“Allowing loads of weapons that we knew to be destined for criminals, this was the plan. It was so mandated.” –Special Agent John Dodson ATF Phoenix Field Division.
As allegations surrounding Operation Fast and Furious continue to heat up, many major media outlets continue to call the fatal program “botched,” which is a factually incorrect characterization.
The Merriam-Webster dictionary defines botched as: to foul up hopelessly, to put together in a makeshift way.
The only thing botched about Operation Fast and Furious is that the American public found out about it. Fast and Furious was carried out exactly as planned: allow straw purchasers to transfer guns to cartels, let those guns get trafficked back to Mexico and see where they end up. There was no plan to trace these guns and no plan to inform the Mexican Government of the operation, either.
Tactics used during Fast and Furious seem like mistakes, but in fact were just part of the strategy and process of Fast and Furious. Calling the program botched implies the Obama Justice Department didn’t intentionally allow 2000 high powered guns, including AK-47s and .50-caliber sniper rifles, to walk into the hands of ruthless drug cartels without proper tracing mechanisms. The opposite is true. This was the intention of the program, not an operational mistake in the process.
To prove the operation wasn’t “botched,” let’s take a look at some testimony from ATF whistleblowers about the operation.
On June 15, 2011 ATF Field Agent John Dodson, one of the first whistleblowers to go public about the scandal, testified under oath before the House Oversight Committee about Fast and Furious.

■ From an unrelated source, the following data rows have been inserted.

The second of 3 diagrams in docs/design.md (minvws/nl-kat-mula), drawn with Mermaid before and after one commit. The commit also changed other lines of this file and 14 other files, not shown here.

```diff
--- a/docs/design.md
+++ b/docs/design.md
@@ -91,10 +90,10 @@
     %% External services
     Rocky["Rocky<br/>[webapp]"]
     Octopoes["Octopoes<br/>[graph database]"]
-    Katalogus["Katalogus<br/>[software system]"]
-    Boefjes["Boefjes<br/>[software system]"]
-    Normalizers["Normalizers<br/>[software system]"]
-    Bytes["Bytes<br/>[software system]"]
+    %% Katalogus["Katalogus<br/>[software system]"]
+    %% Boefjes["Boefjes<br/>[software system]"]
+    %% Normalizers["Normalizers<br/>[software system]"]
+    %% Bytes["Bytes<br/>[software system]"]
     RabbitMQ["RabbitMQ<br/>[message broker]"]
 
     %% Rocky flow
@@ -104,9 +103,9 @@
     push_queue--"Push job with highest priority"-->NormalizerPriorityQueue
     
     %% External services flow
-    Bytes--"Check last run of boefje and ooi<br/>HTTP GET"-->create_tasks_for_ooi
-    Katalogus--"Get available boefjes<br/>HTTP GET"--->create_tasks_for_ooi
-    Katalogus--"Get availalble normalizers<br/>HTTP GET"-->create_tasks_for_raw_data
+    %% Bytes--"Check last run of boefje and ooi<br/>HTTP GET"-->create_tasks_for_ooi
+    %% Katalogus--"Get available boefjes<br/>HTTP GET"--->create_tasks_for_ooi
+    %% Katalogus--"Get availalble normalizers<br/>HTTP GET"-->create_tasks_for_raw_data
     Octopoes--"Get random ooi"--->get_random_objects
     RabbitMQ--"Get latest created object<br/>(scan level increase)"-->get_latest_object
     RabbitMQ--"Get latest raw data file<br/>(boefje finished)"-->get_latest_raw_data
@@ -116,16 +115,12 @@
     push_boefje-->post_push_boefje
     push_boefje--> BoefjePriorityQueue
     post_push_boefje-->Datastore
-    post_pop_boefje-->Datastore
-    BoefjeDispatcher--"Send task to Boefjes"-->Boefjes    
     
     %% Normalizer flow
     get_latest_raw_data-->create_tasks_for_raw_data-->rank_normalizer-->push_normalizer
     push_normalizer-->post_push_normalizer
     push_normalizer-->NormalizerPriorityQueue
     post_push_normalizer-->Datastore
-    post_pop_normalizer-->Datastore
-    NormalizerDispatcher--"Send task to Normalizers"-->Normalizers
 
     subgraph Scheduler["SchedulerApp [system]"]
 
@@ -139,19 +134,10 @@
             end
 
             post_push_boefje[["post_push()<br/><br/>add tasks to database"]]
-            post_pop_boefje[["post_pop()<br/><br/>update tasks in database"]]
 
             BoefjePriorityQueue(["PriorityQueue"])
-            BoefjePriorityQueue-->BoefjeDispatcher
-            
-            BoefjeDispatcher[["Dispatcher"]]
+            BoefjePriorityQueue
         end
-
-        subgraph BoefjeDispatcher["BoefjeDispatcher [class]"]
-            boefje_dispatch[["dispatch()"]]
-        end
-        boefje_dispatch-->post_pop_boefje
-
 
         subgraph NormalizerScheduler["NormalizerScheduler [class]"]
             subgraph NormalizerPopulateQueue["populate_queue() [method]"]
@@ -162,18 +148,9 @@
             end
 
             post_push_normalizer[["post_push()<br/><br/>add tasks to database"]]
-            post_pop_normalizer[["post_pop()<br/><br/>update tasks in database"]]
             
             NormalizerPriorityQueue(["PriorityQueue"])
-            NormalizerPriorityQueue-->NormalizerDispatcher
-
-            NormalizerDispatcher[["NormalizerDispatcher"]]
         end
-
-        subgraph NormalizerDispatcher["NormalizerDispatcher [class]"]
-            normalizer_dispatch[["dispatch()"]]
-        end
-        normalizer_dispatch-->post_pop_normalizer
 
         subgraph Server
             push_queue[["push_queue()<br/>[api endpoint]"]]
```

Katie Pavlich is the Editor at Townhall.com. Follow her on Twitter @katiepavlich. She is a New York Times Best Selling author. Her latest book Assault and Flattery: The Truth About the Left and Their War on Women, was published on July 8, 2014.